Plus, I’m a feminist and sceptical of the ‘have babies now now now woman it is your job and your time is running out!’ patriarchal narrative, because, you know, the patriarchy has an agenda.
It would be an understatement to say I was pretty bothered by some of the views expressed in The New York Times Magazine’s article “When Women Become Men at Wellesley”. Despite the sensationalist title, the article was a well-rounded read, discussing diverse attitudes towards the inclusion of trans men at women-only college Wellesley in the US. I’m not going to descontruct some of the opinions expressed by the trans men in the article, because that has been done so brilliantlyelsewhere. However, I do want to examine why we, as women and/or queers, welcome trans men into women-only spaces. And why don’t we welcome trans women?
My knee jerk reaction to the article’s implied question ‘Should trans men be allowed to attend women’s only colleges’ is ‘no.’ I don’t think a women-only space should be coopted by men, no matter whether trans or cis. I have always found the common inclusion of trans men in women-only spaces highly problematic. In the left-wing dyke queer scene, this inclusion usually simultaneously excludes trans women, whether explicitly or by sheer numbers. I feel this dynamic is offensive to both trans men and trans women.

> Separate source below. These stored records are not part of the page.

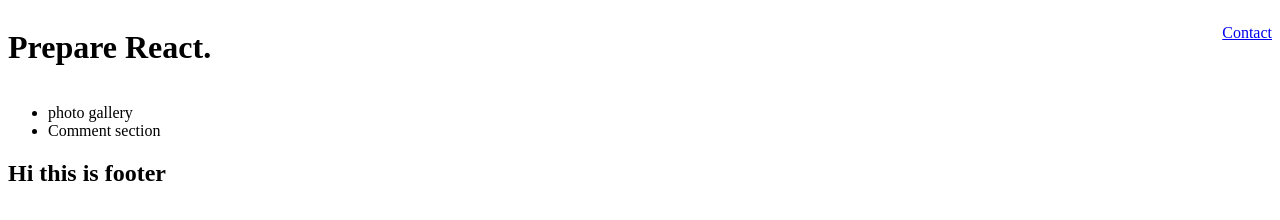
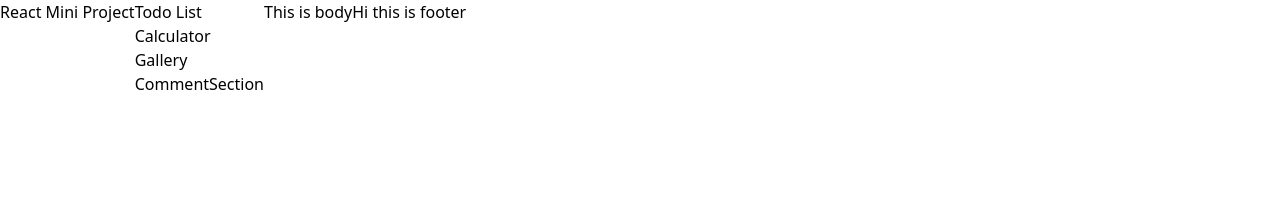
Before and after one commit to abhay-aka/React-Project, a React app: page / in a window 1280 px wide. Built offline with nearby package versions, Linux system fonts and the light colour scheme.

Commit message:
re configuring applayout and adding tailwind

```diff
--- a/app.js
+++ b/app.js
@@ -2,28 +2,56 @@ import React from "react";
 import ReactDOM from "react-dom/client"
 import Body from "./src/Components/Body"
 import Footer from "./src/Components/Footer";
-import Title from "./src/Components/Title";
 import Contacts from "./src/Components/Contact"
-import { createBrowserRouter, RouterProvider } from "react-router-dom";
+import PhotoGallery from "./src/Components/PhotoGallery"
+import CommentSection from "./src/Components/CommentSection";
+import Calculator from "./src/Components/Calculator";
+import TodoList from "./src/Components/TodoList";
+import Navbar from "./src/Components/Navbar";
+import { createBrowserRouter, RouterProvider, Outlet } from "react-router-dom";
+
 
 const AppLayout = () => {
     return (
-        <>
-            <Title />
-            <Body />
-            <Footer />
-        </>
+    <div className="min-h-screen flex flex-col">
+        <Navbar />
+        <main>
+          <Outlet />
+        </main>
+        <Footer />
+    </div>
     );
 }
 const appRouter = createBrowserRouter([
     {
-        path: "/",
-        element: <AppLayout />
-    },
-    {
-        path: "/contacts",
-        element: <Contacts />
+      path: "/",
+      element: <AppLayout />,
+      children: [
+        {
+            path: "/",
+            element: <Body />
+        },
+        {
+          path: "gallery",
+          element: <PhotoGallery />
+        },
+        {
+          path: "calc",
+          element: <Calculator />
+        },
+        {
+          path: "todo",
+          element: <TodoList />
+        },
+        {
+          path: "comments",
+          element: <CommentSection />
+        }
+
+
+      ]
     }
-])
+  ]);
+
 const root = ReactDOM.createRoot(document.getElementById('root'));
 root.render(<RouterProvider router={appRouter}/>);
--- a/index.css
+++ b/index.css
@@ -1,3 +1,3 @@
-#main_div {
-    color: red
-}
+@tailwind base;
+@tailwind components;
+@tailwind utilities;
--- a/package.json
+++ b/package.json
@@ -17,7 +17,8 @@
     "@babel/core": "^7.25.2",
     "babel-plugin-transform-remove-console": "^6.9.4",
     "parcel": "^2.12.0",
-    "process": "^0.11.10"
+    "process": "^0.11.10",
+    "tailwindcss": "^3.4.14"
   },
   "dependencies": {
     "browserlist": "^1.0.1",
--- a/src/Components/Body.js
+++ b/src/Components/Body.js
@@ -1,7 +1,7 @@
 import ProjectLists from "./ProjectList"
 const Body = () => {
     return (
-        <ProjectLists />
+        <h1>This is body</h1>
     )
 }
 export default Body;
--- /dev/null
+++ b/src/Components/Calculator.js
@@ -0,0 +1,6 @@
+const Calculator = () => {
+    return (
+        <h1>Calculator</h1>
+    )
+}
+export default Calculator;
--- /dev/null
+++ b/src/Components/CommentSection.js
@@ -0,0 +1,6 @@
+const CommentSection = () => {
+    return (
+        <h1>CommentSection</h1>
+    )
+}
+export default CommentSection;
--- /dev/null
+++ b/src/Components/Navbar.js
@@ -0,0 +1,20 @@
+import { Link } from "react-router-dom";
+
+
+const Navbar = () => {
+  return (
+    <div className="flex justify-between b">
+        <div className="">React Mini Project</div>
+        <div>
+            <ul>
+                <li><Link to={"/todo"}>Todo List</Link></li>
+                <li><Link to={"/calc"}>Calculator</Link></li>
+                <li><Link to={"/gallery"}>Gallery</Link></li>
+                <li><Link to={"/comments"}>CommentSection</Link></li>
+
+            </ul>
+        </div>
+    </div>
+  );
+};
+export default Navbar;
--- /dev/null
+++ b/src/Components/PhotoGallery.js
@@ -0,0 +1,6 @@
+const PhotoGallery = () => {
+    return (
+        <h1>PhotoGallery</h1>
+    )
+}
+export default PhotoGallery
--- a/src/Components/Title.js
+++ /dev/null
@@ -1,18 +0,0 @@
-import { Link } from "react-router-dom";
-
-const Title = () => {
-    return (
-        <>
-            <div style={{ display: "flex", justifyContent: "space-between" }}>
-                <h1 id="app-title" key="app-title">
-                    Prepare React.
-                </h1>
-                <ul>
-                    <li style={{ listStyleType: "none", padding: 0 }}><Link to="/contacts">Contact</Link></li>
-                </ul>
-            </div>
-        </>
-    );
-}
-
-export default Title;
--- /dev/null
+++ b/src/Components/TodoList.js
@@ -0,0 +1,6 @@
+const TodoList = () => {
+    return (
+        <h1>TodoList</h1>
+    )
+}
+export default TodoList;
--- /dev/null
+++ b/tailwind.config.js
@@ -0,0 +1,10 @@
+/** @type {import('tailwindcss').Config} */
+module.exports = {
+  content: [
+    "./src/**/*.{js,jsx,ts,tsx}"
+  ],
+  theme: {
+    extend: {},
+  },
+  plugins: [],
+}
```
Also changed, not shown: 5 other files.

When we say trans men are welcome in women-only/dyke-only spaces, aren’t we effectively saying that we don’t see them as men? That their female-assigned-at-birth status trumps their identification as men? When trans men participate in this inclusion, I also wonder why. Maybe they don’t want to give up a space they were formerly a member of. Maybe they simply haven’t examined the problematic dynamic of men taking up women’s space.

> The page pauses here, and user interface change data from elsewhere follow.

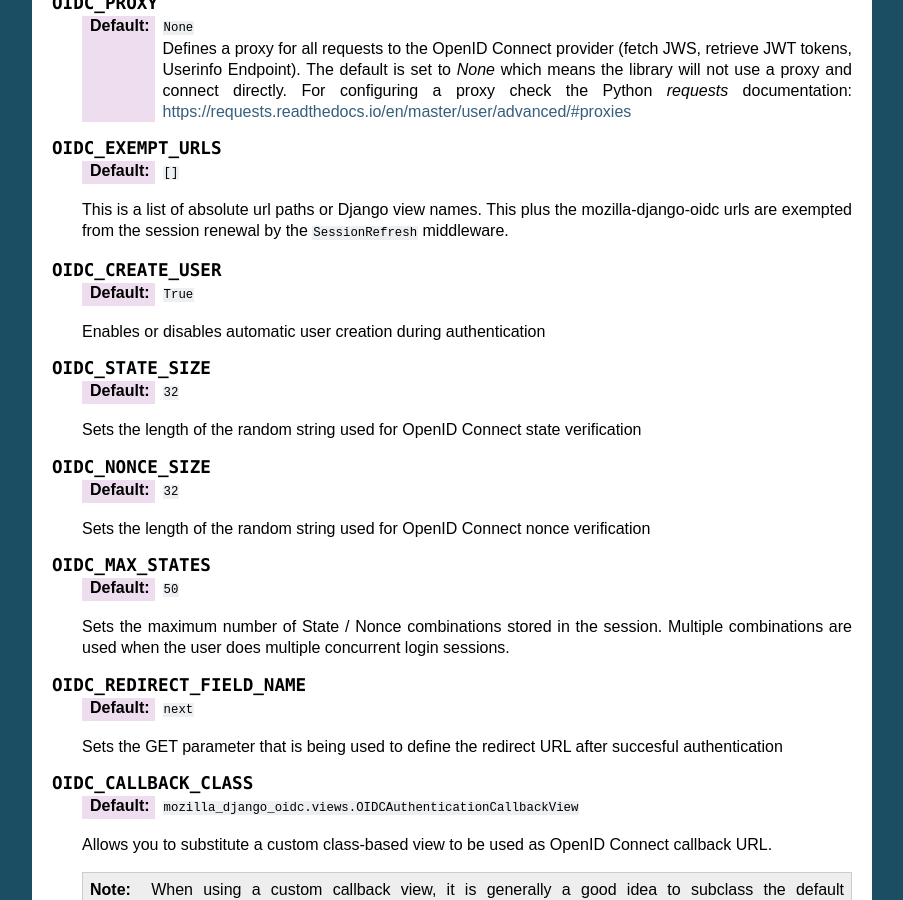
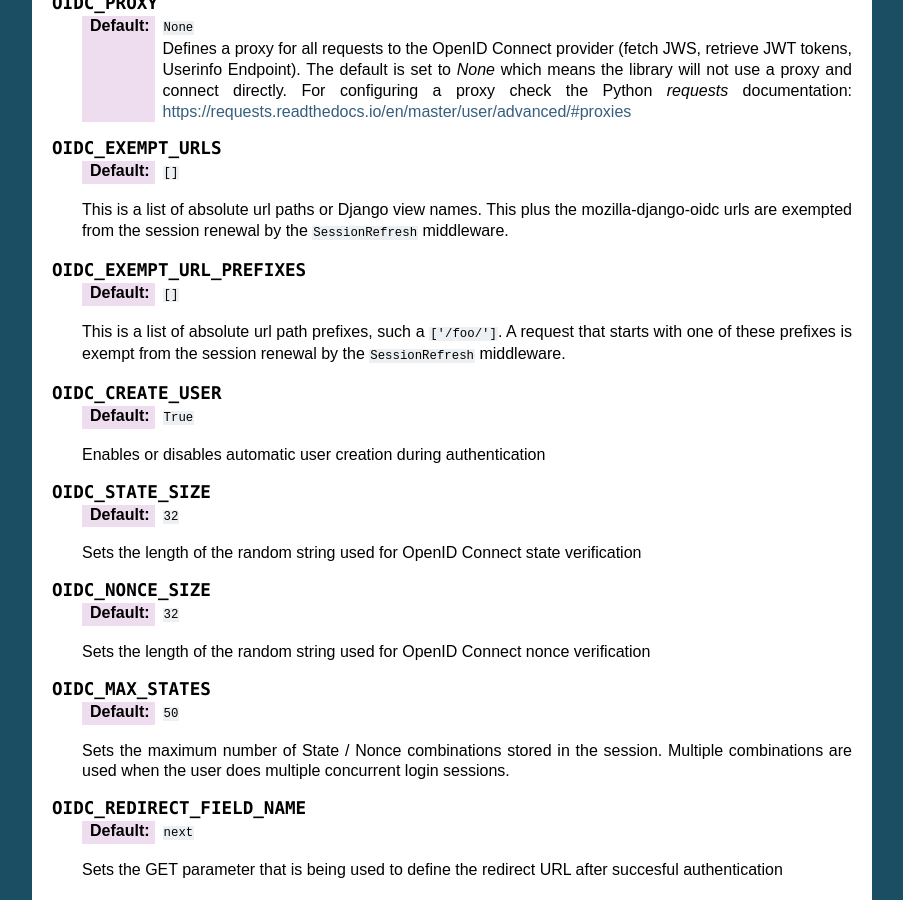
Before and after one commit to mozilla/mozilla-django-oidc, a Sphinx documentation site: the page built from docs/settings.rst, in a window 1280 px wide and 900 px high, scrolled down 1082 px. Shown: the whole window, without its empty margins (198-1101 px from the left). Built offline with Sphinx 7.4.7, drawn with Linux system fonts in a browser that asks for light colours; pages that are not in the unit, such as notebooks, are missing from menus; some of the changed text lies outside the part shown.

Commit message:
Add OIDC_EXEMPT_URL_PREFIXES setting
Add a setting OIDC_EXEMPT_URL_PREFIXES, which works like
OIDC_EXEMPT_URLS, avoiding session renewal for any request path that
starts with an absolute path string.

```diff
--- a/docs/settings.rst
+++ b/docs/settings.rst
@@ -80,6 +80,14 @@ of ``mozilla-django-oidc``.
    This is a list of absolute url paths or Django view names. This plus the
    mozilla-django-oidc urls are exempted from the session renewal by the
    ``SessionRefresh`` middleware.
+
+.. py:attribute:: OIDC_EXEMPT_URL_PREFIXES
+
+   :default: ``[]``
+
+   This is a list of absolute url path prefixes, such a ``['/foo/']``.
+   A request that starts with one of these prefixes is exempt from the session
+   renewal by the ``SessionRefresh`` middleware.
 
 .. py:attribute:: OIDC_CREATE_USER
 
```
Also changed, not shown: HISTORY.rst (+9 -0 lines), 2 other files.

Although it may be bittersweet, transitioning means you do have to give up some things. For a trans man, he may have to give up the openness of women around those they perceive as other women. He may have to give up access to a dyke club, to a sisterhood. But, this is part of being a man. Sad as it is, the sexism inherent in our world means that women are mistrustful of men. Whether or not it is sad, women-only spaces are necessary and demanding to inhabit that space, as a man, is ignorant at best and misogynist at worse. It is clear that having been female assigned at birth does not give trans men ‘special insight woman powers,’ otherwise trans men might realize how women are routinely pushed out of physical, financial, institutional space. They then might realize how they are participating in that exclusion and cede the space to women.
It is also tragic that the inclusion of trans men in many women-only spaces often goes hand-in-hand with the exclusion of trans women. It’s weird to me that trans men would want to participate in this dynamic because it so obviously stems from seeing trans men and women as the gender they were assigned at birth, rather than the gender they actually are. Trans men are allowed in women’s spaces because they are perceived to not really be men, and trans women aren’t allowed in because they are perceived to be men. That feminist spaces perpetuate this transphobic dynamic saddens me.
However, the exclusion of trans men from women’s colleges isn’t as clear cut as we might like to think. Although trans men shouldn’t attend a women’s college, what about students who as FAB (female-assigned-at-birth) and gender queer? If gender is a spectrum, where should the cut off line be drawn? Although a butch woman should undeniably be allowed to attend a women’s college, what about a FAB trans gender queer person who takes testosterone but doesn’t identify as a trans man? As the New York Times article posits, you could say that, by challenging gender norms, gender queer folk and masculine women are being true to the spirit of women-only colleges.
I don’t have the answer to this last question, so I would appreciate any of your insights. What do you think about this debate? Should any lines be drawn?
Here’s some food for thought by the great thinker, Julia Serano: